Katherine Read would no doubt be a bit perturbed to see the wrinklier, daggier and less-repressed version of herself offering advice, but I'd also assure her that most of the Lincoln students that she thought didn't like her or weren't interested in her had their own issues of inferiority, nervousness and ineptitudes to worry about and would mostly mature into decent and generous people worth knowing.
I'd tell her that she too needed to take risks. To start smiling or talking first; put a silly comment out there and see if it catches. To go to a party on her own; travel overseas on her own; find her strengths on her own.
Katherine wouldn't be given a look into a crystal ball, but she might have got a hint that her happiest times would be sitting across from Love Chunks on their first date; seeing the tears in his eyes when their baby was born and feeling the warm of his back against hers on a winter's night. Glimpsing Sapphire at the school gate, hearing her chatter and kissing her forehead before going to bed. Laughing with the physio just this morning as one of the roof tiles was removed and a tradie's head popped into view: "Oh, sorry ladies. Good thing it wasn't a pap smear, eh?"
Still, a year after Miss Read finished uni and was finding her way in the corporate world, she accompanied a friend to The Waite Ball; a fairly raucous event frequented by rowdy B&S and agriculture students. Dressed in her finest, she heard - and then saw - one of the Lincoln Cool Group Guys. "HEY! Rob's sister!"
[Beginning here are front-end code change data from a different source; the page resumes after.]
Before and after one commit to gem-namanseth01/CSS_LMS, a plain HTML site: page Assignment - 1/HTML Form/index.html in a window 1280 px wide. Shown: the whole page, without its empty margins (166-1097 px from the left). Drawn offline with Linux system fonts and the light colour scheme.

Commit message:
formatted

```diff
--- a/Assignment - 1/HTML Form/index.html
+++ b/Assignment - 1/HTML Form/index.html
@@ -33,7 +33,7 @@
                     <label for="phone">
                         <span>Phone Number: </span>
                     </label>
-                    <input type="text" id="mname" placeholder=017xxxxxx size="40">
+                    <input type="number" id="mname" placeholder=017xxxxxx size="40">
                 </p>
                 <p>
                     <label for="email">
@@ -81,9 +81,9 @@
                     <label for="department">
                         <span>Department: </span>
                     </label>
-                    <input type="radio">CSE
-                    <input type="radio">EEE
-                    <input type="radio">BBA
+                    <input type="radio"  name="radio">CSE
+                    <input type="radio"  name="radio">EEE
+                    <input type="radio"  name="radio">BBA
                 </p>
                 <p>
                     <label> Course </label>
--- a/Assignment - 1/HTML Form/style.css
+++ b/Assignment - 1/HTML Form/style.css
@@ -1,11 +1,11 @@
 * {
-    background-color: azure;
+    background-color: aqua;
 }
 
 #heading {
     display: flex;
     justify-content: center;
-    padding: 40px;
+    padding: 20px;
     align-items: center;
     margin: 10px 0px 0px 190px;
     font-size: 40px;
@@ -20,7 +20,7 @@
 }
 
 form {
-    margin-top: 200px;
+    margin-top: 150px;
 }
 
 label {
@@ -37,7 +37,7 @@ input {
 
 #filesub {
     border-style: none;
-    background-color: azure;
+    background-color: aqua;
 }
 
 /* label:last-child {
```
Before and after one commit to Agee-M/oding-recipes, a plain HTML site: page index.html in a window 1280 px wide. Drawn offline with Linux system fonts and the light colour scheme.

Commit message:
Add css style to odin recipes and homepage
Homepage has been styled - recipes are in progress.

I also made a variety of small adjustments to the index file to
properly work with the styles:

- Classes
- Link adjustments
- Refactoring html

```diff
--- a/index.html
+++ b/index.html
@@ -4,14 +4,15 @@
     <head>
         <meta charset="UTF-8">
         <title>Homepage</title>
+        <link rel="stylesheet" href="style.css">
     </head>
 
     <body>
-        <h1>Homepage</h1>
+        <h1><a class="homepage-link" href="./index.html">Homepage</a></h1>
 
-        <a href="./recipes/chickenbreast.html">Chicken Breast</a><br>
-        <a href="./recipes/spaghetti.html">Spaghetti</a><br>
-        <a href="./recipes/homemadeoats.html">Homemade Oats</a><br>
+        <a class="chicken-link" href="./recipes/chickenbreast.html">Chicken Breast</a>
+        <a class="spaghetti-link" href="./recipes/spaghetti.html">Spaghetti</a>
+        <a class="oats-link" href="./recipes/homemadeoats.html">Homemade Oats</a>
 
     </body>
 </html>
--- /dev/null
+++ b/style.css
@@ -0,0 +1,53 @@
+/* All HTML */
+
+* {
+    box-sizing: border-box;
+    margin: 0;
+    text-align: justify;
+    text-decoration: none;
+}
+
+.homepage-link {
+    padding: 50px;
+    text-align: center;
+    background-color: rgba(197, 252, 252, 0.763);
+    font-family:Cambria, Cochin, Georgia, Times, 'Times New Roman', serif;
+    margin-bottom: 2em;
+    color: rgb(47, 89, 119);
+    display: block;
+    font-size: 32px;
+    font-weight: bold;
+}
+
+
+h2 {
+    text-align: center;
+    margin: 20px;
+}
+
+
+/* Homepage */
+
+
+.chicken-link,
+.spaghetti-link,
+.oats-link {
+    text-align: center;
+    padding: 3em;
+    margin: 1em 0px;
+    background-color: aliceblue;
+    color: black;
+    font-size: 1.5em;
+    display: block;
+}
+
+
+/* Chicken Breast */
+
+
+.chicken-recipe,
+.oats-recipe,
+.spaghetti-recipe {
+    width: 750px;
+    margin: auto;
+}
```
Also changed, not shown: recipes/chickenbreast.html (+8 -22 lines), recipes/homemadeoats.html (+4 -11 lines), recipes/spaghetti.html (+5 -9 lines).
Quick as a whip she yelled back, "HEY! DICKHEAD!"
She was finally on her way.